Task instructions: I need each line of the entries below that includes the string "info".

———

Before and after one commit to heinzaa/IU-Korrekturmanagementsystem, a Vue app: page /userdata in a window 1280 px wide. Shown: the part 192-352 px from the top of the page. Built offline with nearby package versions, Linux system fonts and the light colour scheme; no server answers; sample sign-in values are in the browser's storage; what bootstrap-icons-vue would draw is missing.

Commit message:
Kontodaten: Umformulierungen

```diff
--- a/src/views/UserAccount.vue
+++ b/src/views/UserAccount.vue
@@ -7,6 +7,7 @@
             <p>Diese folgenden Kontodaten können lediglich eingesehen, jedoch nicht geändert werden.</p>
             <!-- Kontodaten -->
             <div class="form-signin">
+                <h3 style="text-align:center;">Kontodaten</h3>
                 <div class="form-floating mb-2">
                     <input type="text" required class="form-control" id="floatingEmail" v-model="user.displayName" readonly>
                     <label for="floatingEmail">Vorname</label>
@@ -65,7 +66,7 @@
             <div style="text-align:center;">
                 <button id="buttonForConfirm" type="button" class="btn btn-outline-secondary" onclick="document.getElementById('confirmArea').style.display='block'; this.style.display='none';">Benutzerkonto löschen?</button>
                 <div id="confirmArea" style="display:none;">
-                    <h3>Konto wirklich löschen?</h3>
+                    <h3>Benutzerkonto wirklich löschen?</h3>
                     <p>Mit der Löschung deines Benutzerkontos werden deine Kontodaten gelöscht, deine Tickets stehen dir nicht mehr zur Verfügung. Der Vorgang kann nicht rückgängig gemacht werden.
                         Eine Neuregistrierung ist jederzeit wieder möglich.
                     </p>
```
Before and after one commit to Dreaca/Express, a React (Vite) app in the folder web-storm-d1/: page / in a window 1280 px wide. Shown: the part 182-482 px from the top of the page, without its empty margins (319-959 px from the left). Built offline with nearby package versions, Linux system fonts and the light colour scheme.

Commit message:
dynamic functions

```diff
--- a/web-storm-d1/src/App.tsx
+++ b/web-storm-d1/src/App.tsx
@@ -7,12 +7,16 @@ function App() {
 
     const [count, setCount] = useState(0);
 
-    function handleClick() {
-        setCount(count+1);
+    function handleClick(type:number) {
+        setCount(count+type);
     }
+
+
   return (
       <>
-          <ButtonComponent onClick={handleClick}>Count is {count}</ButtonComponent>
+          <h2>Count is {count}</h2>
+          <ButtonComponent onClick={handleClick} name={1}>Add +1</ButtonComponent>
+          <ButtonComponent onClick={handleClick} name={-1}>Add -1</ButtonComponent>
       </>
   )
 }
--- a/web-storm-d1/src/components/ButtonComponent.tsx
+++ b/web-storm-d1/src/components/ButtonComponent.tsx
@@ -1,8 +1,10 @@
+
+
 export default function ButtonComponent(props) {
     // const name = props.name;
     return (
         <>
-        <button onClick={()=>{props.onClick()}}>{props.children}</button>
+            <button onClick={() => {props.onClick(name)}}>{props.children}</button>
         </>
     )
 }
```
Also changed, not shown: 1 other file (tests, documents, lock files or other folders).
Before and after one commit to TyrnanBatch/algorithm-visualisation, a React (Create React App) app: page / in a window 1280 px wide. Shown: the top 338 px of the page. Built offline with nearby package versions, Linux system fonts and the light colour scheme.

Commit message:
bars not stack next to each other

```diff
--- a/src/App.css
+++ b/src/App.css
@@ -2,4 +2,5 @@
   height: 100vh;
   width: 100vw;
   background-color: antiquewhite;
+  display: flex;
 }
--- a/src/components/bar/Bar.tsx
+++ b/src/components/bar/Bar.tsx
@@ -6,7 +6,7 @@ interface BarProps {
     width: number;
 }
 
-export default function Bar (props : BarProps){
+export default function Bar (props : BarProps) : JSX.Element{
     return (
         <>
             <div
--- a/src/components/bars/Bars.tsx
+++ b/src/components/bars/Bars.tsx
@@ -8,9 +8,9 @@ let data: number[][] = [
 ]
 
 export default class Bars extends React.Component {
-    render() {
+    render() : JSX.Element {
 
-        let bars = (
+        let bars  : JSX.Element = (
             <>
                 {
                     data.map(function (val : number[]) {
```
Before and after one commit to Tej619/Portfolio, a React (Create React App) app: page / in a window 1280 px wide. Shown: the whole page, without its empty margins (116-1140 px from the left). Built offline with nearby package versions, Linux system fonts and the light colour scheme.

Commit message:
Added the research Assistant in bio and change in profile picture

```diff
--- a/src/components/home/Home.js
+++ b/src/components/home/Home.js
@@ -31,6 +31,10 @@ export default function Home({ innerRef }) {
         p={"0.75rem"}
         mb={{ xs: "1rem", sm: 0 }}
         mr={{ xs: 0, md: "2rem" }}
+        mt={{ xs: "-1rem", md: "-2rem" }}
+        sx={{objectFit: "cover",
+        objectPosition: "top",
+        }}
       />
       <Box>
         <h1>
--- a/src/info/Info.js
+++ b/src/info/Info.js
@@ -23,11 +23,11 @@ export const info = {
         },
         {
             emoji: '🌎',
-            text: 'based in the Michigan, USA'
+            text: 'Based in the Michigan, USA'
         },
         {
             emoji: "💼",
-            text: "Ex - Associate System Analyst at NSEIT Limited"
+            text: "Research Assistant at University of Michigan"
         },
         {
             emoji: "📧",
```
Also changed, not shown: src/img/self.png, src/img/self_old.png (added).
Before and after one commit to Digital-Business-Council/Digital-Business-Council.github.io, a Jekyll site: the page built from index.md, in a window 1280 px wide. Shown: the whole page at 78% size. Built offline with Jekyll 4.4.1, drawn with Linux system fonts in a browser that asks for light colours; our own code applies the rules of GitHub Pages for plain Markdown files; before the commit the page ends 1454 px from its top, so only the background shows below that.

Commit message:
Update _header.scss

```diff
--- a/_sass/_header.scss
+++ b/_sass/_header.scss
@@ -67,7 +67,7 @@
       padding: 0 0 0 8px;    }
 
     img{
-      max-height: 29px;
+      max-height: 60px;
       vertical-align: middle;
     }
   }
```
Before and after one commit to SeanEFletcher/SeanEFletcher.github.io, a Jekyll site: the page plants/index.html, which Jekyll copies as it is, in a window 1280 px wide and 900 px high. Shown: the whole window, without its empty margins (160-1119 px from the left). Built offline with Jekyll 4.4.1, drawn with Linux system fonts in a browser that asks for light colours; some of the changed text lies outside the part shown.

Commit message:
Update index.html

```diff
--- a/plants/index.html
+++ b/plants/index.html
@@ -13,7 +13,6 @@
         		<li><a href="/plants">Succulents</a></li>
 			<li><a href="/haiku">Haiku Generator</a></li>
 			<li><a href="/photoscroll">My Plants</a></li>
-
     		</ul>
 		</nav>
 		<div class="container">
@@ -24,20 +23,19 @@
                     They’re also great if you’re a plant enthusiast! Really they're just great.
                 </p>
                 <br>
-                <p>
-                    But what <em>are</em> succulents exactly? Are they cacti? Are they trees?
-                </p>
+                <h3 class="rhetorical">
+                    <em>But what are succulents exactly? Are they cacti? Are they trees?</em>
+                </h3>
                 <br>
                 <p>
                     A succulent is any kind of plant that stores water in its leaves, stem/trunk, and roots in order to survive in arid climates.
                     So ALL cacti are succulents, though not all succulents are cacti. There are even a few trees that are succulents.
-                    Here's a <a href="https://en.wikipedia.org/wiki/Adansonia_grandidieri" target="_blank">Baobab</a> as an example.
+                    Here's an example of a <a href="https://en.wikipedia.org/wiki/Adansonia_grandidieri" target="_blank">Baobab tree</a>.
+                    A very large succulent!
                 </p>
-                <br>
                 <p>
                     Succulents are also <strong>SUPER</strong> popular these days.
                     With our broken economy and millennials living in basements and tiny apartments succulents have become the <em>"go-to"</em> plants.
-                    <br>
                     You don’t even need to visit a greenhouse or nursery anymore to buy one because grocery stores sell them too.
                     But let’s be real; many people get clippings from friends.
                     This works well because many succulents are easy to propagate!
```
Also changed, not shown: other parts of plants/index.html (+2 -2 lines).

———

Expected output:
--- a/src/info/Info.js
+++ b/src/info/Info.js
@@ -23,11 +23,11 @@ export const info = {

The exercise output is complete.